4)      Accurately describe the weather in your location each day. Just saying it “was nice outside” doesn’t count. You must have at least two types of precipitation. You need to identify and describe the clouds that created the precipitation.

5)      You will also need to accurately describe the high and low temperature of where you’ll be visiting. Describe the geographic features that helped create the temperatures.

6)      Add one type of extreme weather that could occur in that region and describe the steps you took to stay safe. Make sure the extreme weather you chose actually occurs in the area you’ll be visiting. 

7)      You do not have a budget for this trip.

8)      You can create this as a journal entry or as a Power Point presentation.

9)      Be neat, scientifically accurate, and creative! You need to be descriptive and provide plenty of information.


April 14 - 20          Pick your vacation spot, method of travel, and where you're going to stay. Start researching fun activities to do with your family.
April 21 - 27          Planning day 1 - Begin working on activity 1 and research what type of weather to expect in your location. 

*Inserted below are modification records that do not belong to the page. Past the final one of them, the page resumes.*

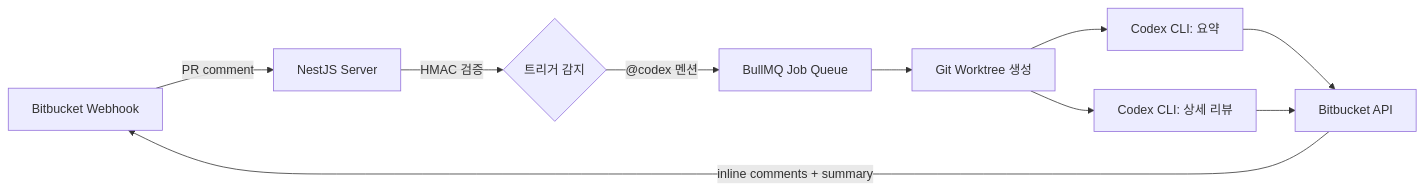
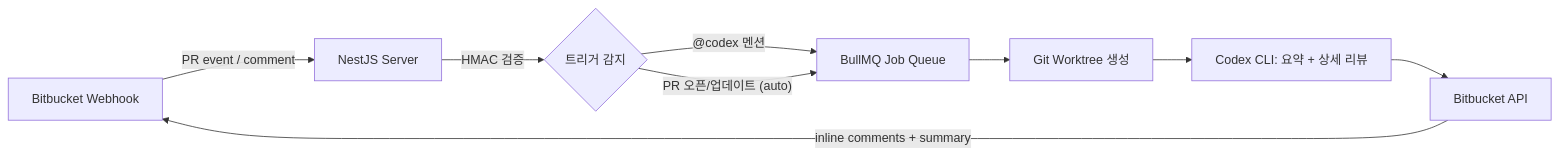
One commit to azyu/bitbucket-codex-code-review changed the diagram in README.md. Above: the diagram before and after it, drawn with Mermaid. The commit also changed other lines of this file, not shown here.

Commit message:
docs: update README with auto trigger mode and unified review flow

````diff
--- a/README.md
+++ b/README.md
@@ -9,12 +9,11 @@
 ```mermaid
 flowchart LR
-    A[Bitbucket Webhook] -->|PR comment| B[NestJS Server]
+    A[Bitbucket Webhook] -->|PR event / comment| B[NestJS Server]
     B -->|HMAC 검증| C{트리거 감지}
     C -->|"@codex 멘션"| D[BullMQ Job Queue]
+    C -->|"PR 오픈/업데이트 (auto)"| D
     D --> E[Git Worktree 생성]
-    E --> F1[Codex CLI: 요약]
-    E --> F2[Codex CLI: 상세 리뷰]
-    F1 --> G[Bitbucket API]
-    F2 --> G
+    E --> F[Codex CLI: 요약 + 상세 리뷰]
+    F --> G[Bitbucket API]
     G -->|inline comments + summary| A
 ```
````
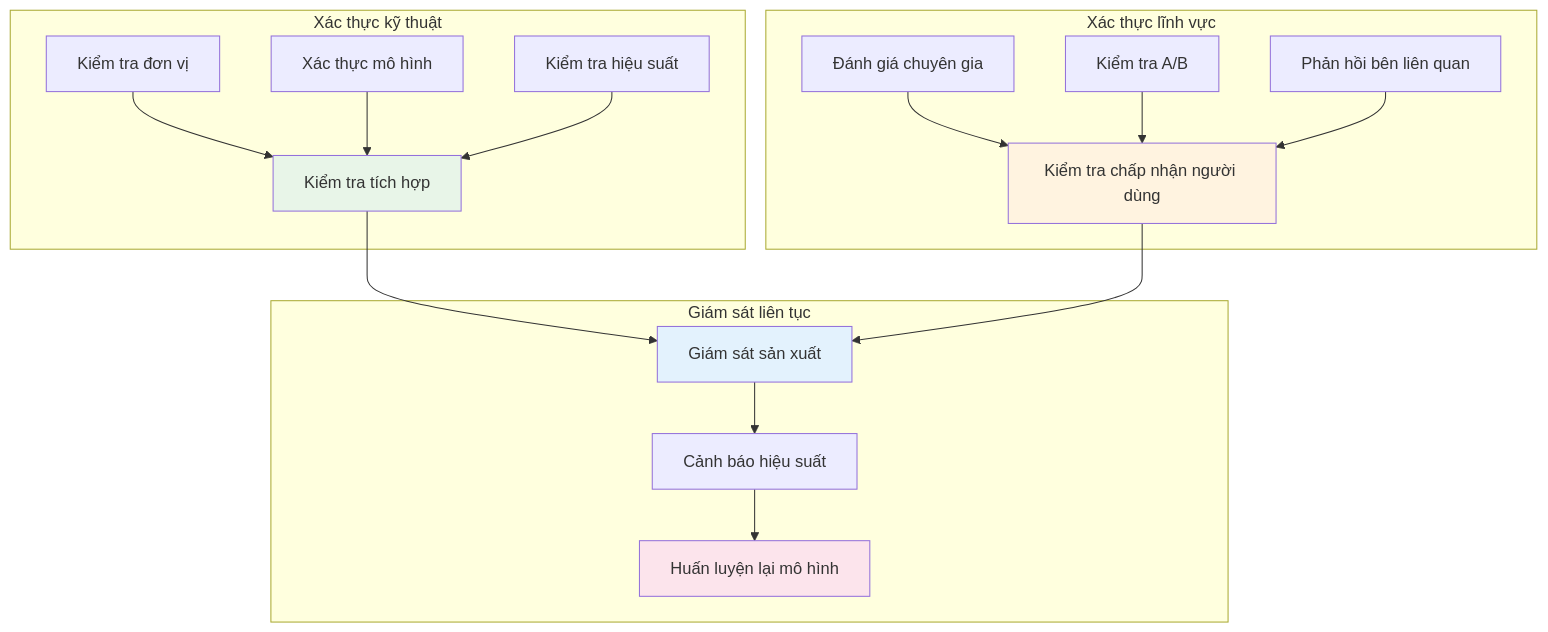
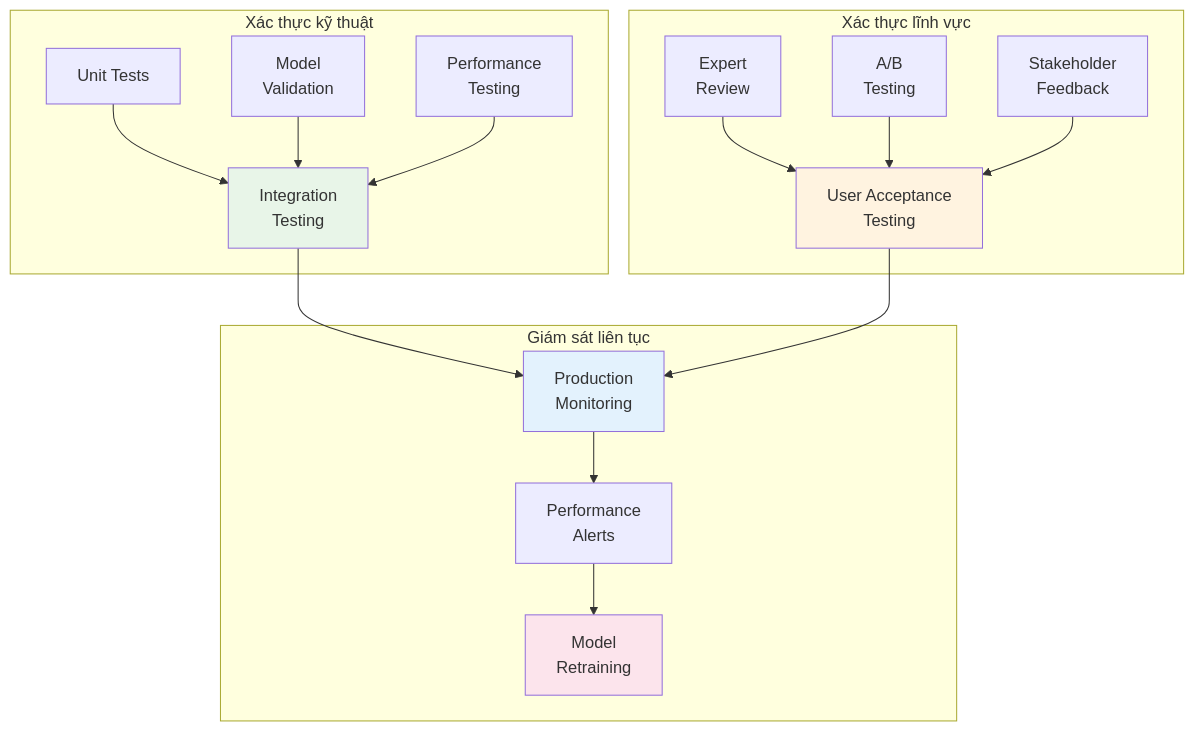
The eighth of 10 diagrams in docs/Phan_Tich_Tong_Quat/PhanTichBaiToan_AIThinking_ChuanHoa.MD (UIT-June-2025-Nhom-8/Project_AI_Thinking), drawn with Mermaid before and after one commit. The commit also changed other lines of this file and 1 other file, not shown here.

Commit message:
update chart

````diff
--- a/docs/Phan_Tich_Tong_Quat/PhanTichBaiToan_AIThinking_ChuanHoa.MD
+++ b/docs/Phan_Tich_Tong_Quat/PhanTichBaiToan_AIThinking_ChuanHoa.MD
@@ -327,26 +404,26 @@
 ```mermaid
 graph TD
     subgraph "Xác thực kỹ thuật"
-        A[Kiểm tra đơn vị] --> E[Kiểm tra tích hợp]
-        B[Xác thực mô hình] --> E
-        C[Kiểm tra hiệu suất] --> E
+        A[Unit Tests] --> E[Integration<br/>Testing]
+        B[Model<br/>Validation] --> E
+        C[Performance<br/>Testing] --> E
     end
     
     subgraph "Xác thực lĩnh vực"
-        D[Đánh giá chuyên gia] --> F[Kiểm tra chấp nhận người dùng]
-        G[Kiểm tra A/B] --> F
-        H[Phản hồi bên liên quan] --> F
+        D[Expert<br/>Review] --> F[User Acceptance<br/>Testing]
+        G[A/B<br/>Testing] --> F
+        H[Stakeholder<br/>Feedback] --> F
     end
     
     subgraph "Giám sát liên tục"
-        E --> I[Giám sát sản xuất]
+        E --> I[Production<br/>Monitoring]
         F --> I
-        I --> J[Cảnh báo hiệu suất]
-        J --> K[Huấn luyện lại mô hình]
+        I --> J[Performance<br/>Alerts]
+        J --> K[Model<br/>Retraining]
     end
     
     style E fill:#e8f5e8
     style F fill:#fff3e0
     style I fill:#e3f2fd
     style K fill:#fce4ec
 ```
````
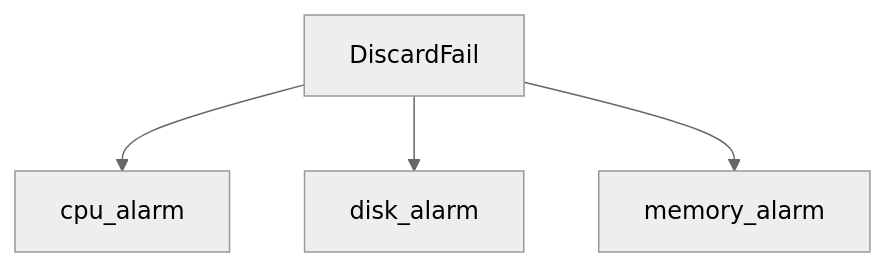
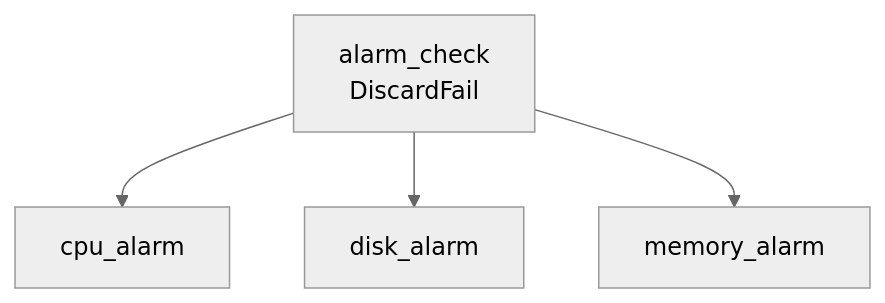
Before and after one commit to ezachrisen/indigo: the third of 3 diagrams in guide.md, drawn with Mermaid (neutral theme).

````diff
--- a/guide.md
+++ b/guide.md
@@ -1942,7 +1942,7 @@
 ```mermaid
 graph TD;
 
-alarm_check[DiscardFail] --> cpu_alarm;
+alarm_check[alarm_check<br>DiscardFail] --> cpu_alarm;
 alarm_check --> disk_alarm;
 alarm_check --> memory_alarm;
 ```
````
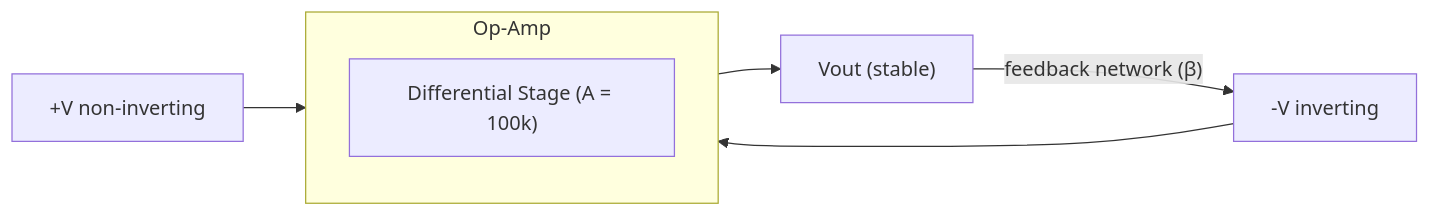
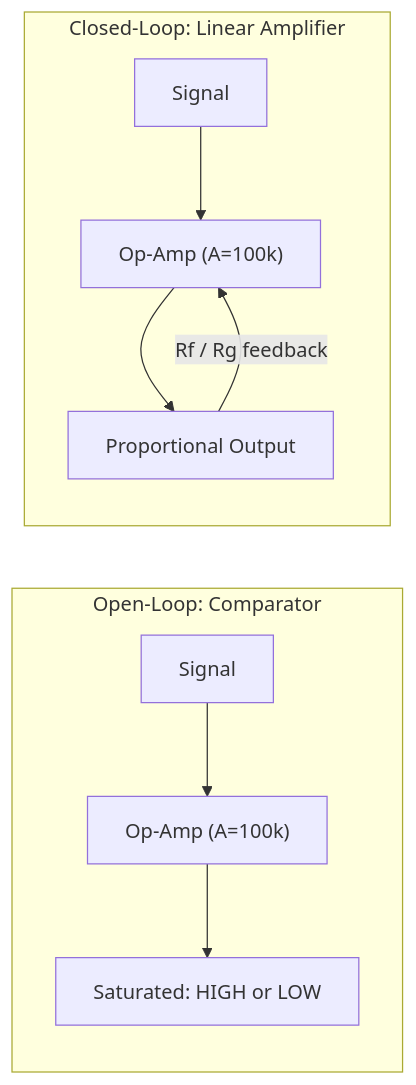
One commit to dpopsuev/origami changed the sixth of 14 diagrams in .cursor/docs/case-studies/electronic-circuit-theory.md. Above: the diagram before and after it, drawn with Mermaid. The commit also changed other lines of this file, not shown here.

First line of the commit message:
docs(case-studies): deepen op-amp/dialectic analogy with real EE patterns

````diff
--- a/.cursor/docs/case-studies/electronic-circuit-theory.md
+++ b/.cursor/docs/case-studies/electronic-circuit-theory.md
@@ -210,13 +212,11 @@
 ```mermaid
 flowchart LR
-    subgraph opamp ["Op-Amp"]
-        direction TB
-        diff["Differential Stage (A = 100k)"]
+    subgraph openLoop ["Open-Loop: Comparator"]
+        inOL["Signal"] --> ampOL["Op-Amp (A=100k)"] --> outOL["Saturated: HIGH or LOW"]
     end
 
-    Vplus["+V non-inverting"] --> diff
-    Vminus["-V inverting"] --> diff
-    diff --> Vout["Vout (stable)"]
-
-    Vout -->|"feedback network (β)"| Vminus
+    subgraph closedLoop ["Closed-Loop: Linear Amplifier"]
+        inCL["Signal"] --> ampCL["Op-Amp (A=100k)"] --> outCL["Proportional Output"]
+        outCL -->|"Rf / Rg feedback"| ampCL
+    end
 ```
````
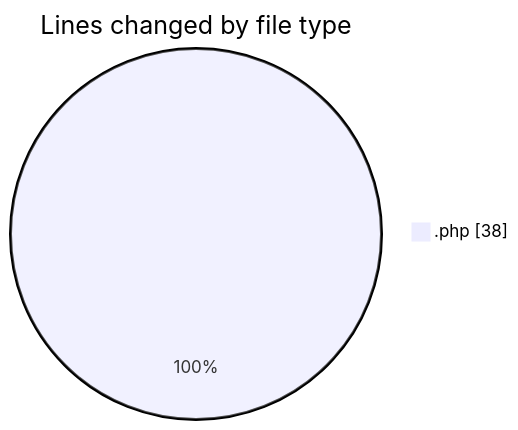
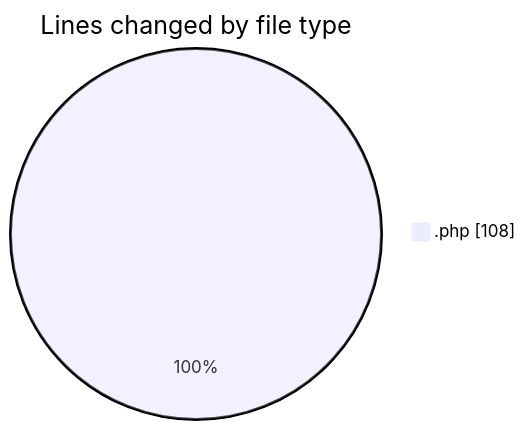
The first of 2 diagrams in 2025-06-02/studio-backend/README.md (idhammustaqopulfikri/code-tracking), drawn with Mermaid before and after one commit. The commit also changed other lines of this file and 1 other file, not shown here.

````diff
--- a/2025-06-02/studio-backend/README.md
+++ b/2025-06-02/studio-backend/README.md
@@ -20,5 +21,5 @@
 ```mermaid
 pie showData
 title Lines changed by file type
-".php" : 38
+".php" : 108
 ```
````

April 28 - May 4   Planning day 2 - Begin working on activity 2 and describe the weather you'll have for both days that you'll be enjoying activities 1 and 2.

May 5 - 11             Planning day 3 - Begin working on activity 3 and describe the weather you'll experience.

May 12 - 18          Planning day 4 - Begin working on activity 4 and describe the weather you'll experience. Have you added in your severe weather yet and the steps you took to stay safe?

May 19 - 26           Planning day 5 - Begin working on activity 5 and describe the weather you'll experience. Make sure you've added in your severe weather and the steps you took to stay safe.

May 26 - June 1     Finish your project and send it to me via email as a Word document or power point. If you have a better method of delivery and a creative platform or format you'd like to use,  just let me know!

When you describe the weather, make sure you tell me how it was created: high or low pressure systems and cold, warm, or stationary fronts.